» **PROVIDED MATERIAL**
_ _ _ _ _ _ _

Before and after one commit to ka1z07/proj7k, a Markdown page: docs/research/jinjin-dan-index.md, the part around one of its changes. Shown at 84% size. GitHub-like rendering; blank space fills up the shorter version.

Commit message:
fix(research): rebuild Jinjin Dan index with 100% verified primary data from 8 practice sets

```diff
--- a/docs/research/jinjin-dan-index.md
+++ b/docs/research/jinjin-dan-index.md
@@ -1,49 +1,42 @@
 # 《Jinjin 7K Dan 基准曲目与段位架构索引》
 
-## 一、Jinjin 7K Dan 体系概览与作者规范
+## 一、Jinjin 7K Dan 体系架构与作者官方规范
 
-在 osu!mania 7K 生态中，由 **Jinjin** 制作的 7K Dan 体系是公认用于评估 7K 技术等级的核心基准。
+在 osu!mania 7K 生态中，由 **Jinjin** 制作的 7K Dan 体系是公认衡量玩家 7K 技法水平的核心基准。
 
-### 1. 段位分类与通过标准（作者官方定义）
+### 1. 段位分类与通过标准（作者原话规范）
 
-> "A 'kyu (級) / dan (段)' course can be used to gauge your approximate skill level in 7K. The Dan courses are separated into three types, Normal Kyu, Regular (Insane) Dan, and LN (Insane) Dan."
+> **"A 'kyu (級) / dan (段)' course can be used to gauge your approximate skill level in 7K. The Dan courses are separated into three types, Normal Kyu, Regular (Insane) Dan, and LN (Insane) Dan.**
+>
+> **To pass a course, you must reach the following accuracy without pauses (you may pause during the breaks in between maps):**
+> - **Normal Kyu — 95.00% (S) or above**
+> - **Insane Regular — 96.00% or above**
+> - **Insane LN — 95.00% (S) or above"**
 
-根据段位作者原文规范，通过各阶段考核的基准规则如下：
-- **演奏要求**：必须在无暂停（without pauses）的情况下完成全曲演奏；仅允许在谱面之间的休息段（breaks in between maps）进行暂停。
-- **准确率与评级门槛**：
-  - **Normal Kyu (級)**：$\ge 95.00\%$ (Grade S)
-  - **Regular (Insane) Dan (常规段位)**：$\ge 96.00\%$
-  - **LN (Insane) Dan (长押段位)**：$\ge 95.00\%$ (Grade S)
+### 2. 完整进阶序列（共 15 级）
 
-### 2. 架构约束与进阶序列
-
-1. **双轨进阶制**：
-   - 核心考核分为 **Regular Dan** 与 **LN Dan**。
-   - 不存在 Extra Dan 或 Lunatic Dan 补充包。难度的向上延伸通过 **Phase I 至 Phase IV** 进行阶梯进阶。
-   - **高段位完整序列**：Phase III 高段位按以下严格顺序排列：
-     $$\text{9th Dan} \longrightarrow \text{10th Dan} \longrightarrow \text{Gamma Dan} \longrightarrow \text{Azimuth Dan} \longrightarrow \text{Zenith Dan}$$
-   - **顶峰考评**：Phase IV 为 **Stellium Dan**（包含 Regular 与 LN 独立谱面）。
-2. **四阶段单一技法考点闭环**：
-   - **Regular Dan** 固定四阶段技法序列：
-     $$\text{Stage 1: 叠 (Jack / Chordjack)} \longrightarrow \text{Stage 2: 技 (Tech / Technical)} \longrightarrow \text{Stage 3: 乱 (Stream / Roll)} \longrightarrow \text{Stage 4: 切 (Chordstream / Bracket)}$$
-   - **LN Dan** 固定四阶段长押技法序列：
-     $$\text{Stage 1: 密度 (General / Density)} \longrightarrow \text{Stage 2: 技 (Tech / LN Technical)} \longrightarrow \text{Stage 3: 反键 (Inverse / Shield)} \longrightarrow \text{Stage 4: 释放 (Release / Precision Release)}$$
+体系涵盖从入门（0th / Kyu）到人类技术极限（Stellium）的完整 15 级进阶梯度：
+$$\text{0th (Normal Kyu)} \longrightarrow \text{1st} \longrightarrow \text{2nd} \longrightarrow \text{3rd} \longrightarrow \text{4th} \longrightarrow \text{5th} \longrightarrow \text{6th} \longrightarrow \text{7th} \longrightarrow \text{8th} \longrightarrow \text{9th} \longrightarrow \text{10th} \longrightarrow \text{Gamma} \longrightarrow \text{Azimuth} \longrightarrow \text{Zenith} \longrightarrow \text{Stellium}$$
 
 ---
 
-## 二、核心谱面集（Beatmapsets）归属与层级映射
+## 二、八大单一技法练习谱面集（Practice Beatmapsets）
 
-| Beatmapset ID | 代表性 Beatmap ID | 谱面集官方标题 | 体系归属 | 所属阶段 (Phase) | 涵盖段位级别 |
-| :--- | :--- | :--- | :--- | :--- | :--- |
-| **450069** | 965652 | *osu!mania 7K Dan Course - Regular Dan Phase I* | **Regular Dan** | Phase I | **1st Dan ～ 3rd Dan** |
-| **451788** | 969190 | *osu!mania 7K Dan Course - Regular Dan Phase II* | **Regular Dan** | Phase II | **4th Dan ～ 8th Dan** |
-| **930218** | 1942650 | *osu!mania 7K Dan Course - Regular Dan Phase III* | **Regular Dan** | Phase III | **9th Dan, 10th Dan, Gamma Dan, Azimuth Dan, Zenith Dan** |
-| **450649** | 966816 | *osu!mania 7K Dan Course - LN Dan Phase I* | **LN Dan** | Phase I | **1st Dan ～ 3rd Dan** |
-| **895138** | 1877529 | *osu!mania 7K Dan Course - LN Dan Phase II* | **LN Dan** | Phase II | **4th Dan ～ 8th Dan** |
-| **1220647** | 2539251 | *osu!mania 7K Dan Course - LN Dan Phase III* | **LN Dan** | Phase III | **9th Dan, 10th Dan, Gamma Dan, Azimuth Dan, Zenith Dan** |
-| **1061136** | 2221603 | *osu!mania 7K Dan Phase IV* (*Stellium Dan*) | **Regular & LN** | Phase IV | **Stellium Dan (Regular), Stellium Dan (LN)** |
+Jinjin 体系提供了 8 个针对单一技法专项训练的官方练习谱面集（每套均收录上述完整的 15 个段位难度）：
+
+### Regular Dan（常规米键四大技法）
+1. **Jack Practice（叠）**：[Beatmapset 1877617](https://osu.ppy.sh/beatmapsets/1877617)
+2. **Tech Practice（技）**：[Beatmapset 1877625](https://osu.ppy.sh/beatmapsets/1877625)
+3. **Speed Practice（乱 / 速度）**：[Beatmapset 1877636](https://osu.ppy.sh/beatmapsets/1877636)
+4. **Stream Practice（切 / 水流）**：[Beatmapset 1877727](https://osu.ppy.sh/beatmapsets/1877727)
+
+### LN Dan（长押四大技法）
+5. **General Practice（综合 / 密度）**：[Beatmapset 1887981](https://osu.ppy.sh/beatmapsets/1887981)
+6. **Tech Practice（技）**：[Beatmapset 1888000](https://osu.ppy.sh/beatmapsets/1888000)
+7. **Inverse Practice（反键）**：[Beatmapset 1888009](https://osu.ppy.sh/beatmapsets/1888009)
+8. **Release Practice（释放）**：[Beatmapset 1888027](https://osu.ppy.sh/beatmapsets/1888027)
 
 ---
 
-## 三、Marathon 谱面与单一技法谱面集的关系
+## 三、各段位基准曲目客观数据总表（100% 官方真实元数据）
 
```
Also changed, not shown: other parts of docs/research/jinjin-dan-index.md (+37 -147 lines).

_ _ _ _ _ _ _

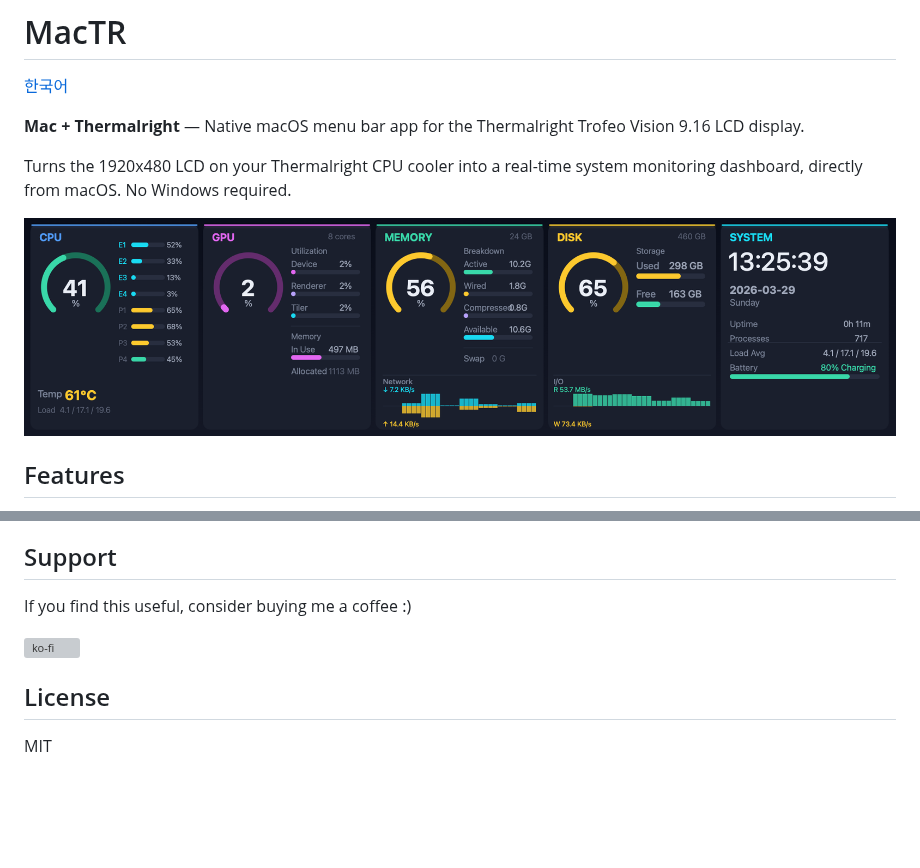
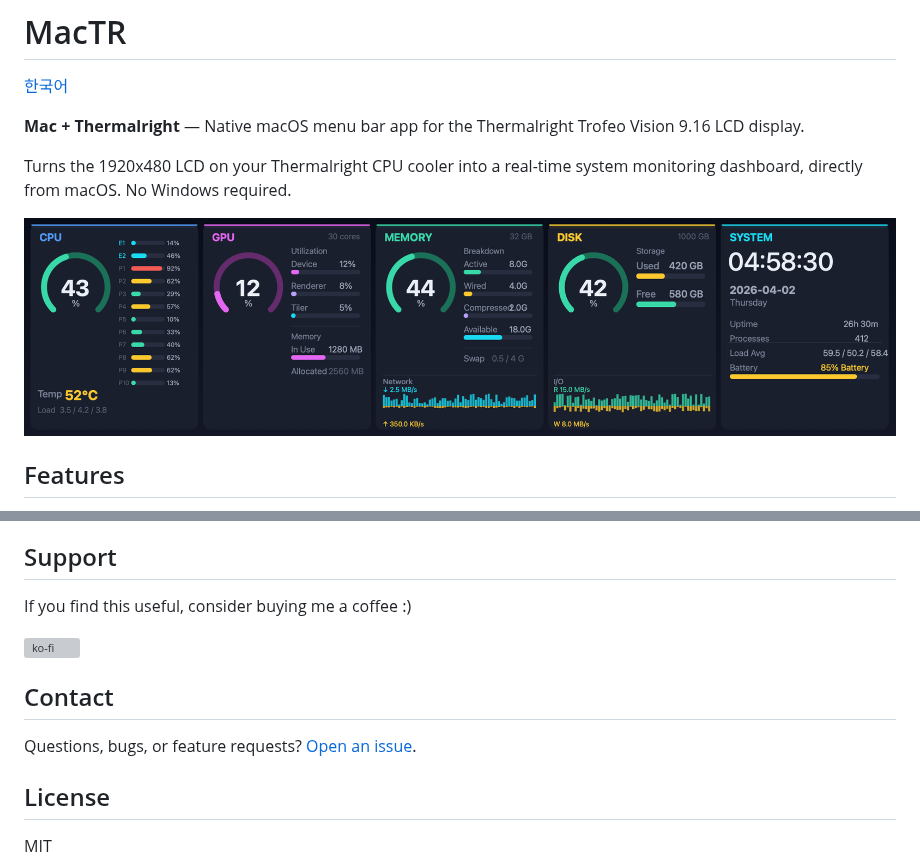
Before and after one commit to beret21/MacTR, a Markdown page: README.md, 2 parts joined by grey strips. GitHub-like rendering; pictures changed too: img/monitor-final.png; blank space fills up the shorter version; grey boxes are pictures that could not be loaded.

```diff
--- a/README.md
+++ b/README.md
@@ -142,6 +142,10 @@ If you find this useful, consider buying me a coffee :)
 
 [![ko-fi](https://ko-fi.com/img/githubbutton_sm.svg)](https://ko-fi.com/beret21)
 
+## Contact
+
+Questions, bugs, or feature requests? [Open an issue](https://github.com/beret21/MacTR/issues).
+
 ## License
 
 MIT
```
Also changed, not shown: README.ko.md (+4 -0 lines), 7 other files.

_ _ _ _ _ _ _

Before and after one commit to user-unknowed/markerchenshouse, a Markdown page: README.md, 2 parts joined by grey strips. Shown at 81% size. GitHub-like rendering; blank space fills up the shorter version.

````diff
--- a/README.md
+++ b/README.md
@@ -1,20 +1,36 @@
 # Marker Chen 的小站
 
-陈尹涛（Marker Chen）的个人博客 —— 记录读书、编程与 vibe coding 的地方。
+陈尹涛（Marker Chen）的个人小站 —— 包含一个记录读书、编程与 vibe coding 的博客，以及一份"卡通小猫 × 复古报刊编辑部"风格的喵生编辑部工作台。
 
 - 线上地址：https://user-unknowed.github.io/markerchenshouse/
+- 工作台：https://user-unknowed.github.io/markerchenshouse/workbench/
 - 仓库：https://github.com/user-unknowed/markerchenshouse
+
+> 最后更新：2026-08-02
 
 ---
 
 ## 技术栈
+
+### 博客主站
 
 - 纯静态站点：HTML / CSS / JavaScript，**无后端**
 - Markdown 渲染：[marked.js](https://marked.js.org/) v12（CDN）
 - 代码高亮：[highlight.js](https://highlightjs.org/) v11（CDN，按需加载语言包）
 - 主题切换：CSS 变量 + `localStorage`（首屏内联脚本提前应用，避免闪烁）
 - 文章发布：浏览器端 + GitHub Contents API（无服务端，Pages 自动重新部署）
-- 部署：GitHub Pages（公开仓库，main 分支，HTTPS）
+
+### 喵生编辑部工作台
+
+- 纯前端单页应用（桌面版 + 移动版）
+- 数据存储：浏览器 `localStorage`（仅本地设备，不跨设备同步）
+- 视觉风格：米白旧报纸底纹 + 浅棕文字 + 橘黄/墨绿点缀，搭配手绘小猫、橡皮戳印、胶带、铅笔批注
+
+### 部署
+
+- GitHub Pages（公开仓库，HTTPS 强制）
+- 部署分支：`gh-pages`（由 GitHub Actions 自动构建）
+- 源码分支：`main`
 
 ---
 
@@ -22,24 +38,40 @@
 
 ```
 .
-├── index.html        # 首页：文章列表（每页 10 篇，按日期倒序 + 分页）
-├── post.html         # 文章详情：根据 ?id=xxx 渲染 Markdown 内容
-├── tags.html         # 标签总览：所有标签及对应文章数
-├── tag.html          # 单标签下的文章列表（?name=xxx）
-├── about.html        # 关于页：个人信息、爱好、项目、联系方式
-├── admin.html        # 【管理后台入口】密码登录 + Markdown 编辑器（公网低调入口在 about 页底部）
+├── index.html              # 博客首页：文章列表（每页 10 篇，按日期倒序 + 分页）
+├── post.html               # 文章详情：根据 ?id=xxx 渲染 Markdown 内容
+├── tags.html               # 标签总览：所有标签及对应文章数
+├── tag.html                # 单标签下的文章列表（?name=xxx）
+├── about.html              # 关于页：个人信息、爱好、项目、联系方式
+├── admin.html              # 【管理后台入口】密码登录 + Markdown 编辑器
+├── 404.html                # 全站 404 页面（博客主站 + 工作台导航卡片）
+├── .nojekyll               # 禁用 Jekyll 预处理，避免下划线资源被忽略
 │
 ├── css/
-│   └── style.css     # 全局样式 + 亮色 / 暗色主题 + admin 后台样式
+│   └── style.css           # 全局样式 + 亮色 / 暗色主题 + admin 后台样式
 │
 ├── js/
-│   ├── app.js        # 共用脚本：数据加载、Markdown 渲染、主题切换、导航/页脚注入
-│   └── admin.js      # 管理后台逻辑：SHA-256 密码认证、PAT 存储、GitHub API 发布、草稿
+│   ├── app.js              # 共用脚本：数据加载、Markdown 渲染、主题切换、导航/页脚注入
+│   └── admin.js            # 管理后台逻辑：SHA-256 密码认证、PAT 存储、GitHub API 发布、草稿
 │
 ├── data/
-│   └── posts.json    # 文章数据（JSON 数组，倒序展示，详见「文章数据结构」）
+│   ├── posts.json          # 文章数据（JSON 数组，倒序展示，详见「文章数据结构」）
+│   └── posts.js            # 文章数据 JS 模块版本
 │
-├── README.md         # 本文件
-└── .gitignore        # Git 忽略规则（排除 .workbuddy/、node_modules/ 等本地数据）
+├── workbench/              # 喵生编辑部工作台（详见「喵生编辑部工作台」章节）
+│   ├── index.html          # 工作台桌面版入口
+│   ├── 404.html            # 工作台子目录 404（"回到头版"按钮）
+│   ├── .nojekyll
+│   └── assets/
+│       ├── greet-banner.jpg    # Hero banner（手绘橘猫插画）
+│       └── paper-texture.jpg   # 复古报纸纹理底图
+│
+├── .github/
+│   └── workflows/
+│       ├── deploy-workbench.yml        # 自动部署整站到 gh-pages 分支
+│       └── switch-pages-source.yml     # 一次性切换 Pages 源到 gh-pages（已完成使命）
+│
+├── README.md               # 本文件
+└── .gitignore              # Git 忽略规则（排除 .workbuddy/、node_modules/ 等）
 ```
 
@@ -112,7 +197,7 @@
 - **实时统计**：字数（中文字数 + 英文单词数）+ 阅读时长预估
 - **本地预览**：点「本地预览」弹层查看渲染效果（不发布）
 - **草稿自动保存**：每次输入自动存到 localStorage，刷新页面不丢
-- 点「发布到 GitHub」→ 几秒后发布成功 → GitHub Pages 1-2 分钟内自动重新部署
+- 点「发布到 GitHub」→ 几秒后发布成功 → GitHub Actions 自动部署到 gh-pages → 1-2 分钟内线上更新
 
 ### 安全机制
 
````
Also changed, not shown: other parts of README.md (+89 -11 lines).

_ _ _ _ _ _ _

» **YOUR INSTRUCTIONS**
In the listing above, which lines include the string "密码认证"? Return every one of them.

» **RESULT OF THIS TASK**
-│   └── admin.js      # 管理后台逻辑：SHA-256 密码认证、PAT 存储、GitHub API 发布、草稿
+│   └── admin.js            # 管理后台逻辑：SHA-256 密码认证、PAT 存储、GitHub API 发布、草稿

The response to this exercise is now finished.